Dependent territory

Dependent territory is a designation for a territory that is not an independent sovereign state, yet remains politically outside the governing state's integral area. Presently, all dependent territories are either overseas territories or non-sovereign associated states. Only four countries currently possess dependent territories: New Zealand, Norway, the United Kingdom, and the United States. Examples include: * The three Crown dependencies are self-governing possessions of the British Crown similar to freely associated states, not parts of the United Kingdom itself nor of any of its four constituent countries. * American Samoa, Guam, the Northern Mariana Islands, Puerto Rico, and the U.S. Virgin Islands are unincorporated territories of the United States with varying local autonomy. * Bouvet Island is an uninhabited dependent territory of Norway. * The Cook Islands and Niue are associated states of New Zealand. * Tokelau is a non-self-governing territory of New Zealand.

Federal territory

A federal territory is an area within the direct and usually exclusive jurisdiction of the central or national government within a federation. Federal territories include: * Federal Capital Territory (Nigeria) * Federal Territory (Malaysia)

Overseas territory

Overseas territory is a broad designation for a territorial entity that is separated from the country that governs it by an ocean. An overseas territory may be either a constituent part of the governing state or a dependent territory. Examples include: * The fourteen British Overseas Territories are dependent territories of the British Crown with varying degrees of self-governance, not parts of the United Kingdom itself nor of any of its four constituent countries. * Overseas France includes the five overseas collectivities of France, which are broadly autonomous territories, as well as overseas regions and overseas departments, which are essentially the same as regions and departments in Metropolitan France. Nonetheless, all are integral parts of the French Fifth Republic. * Greenland and the Faroe Islands are constituent countries of the Kingdom of Denmark that are internally self-governing.


See also


* :Category:Territories under military occupation * List of enclaves and exclaves

References

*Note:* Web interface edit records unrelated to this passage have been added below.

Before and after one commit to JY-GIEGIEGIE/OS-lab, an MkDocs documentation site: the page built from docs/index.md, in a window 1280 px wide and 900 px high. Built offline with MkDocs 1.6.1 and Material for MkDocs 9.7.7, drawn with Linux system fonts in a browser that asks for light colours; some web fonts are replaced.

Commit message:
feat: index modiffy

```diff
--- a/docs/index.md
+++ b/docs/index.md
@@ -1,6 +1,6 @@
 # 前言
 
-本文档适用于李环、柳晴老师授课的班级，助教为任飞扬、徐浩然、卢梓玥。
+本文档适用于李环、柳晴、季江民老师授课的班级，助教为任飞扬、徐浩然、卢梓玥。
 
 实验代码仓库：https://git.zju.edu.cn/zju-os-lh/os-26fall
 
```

External links


Peace Palace Library – Research Guide
{{Terms for types of country subdivisions Category:Types of administrative division Category:Administrative territorial entities by type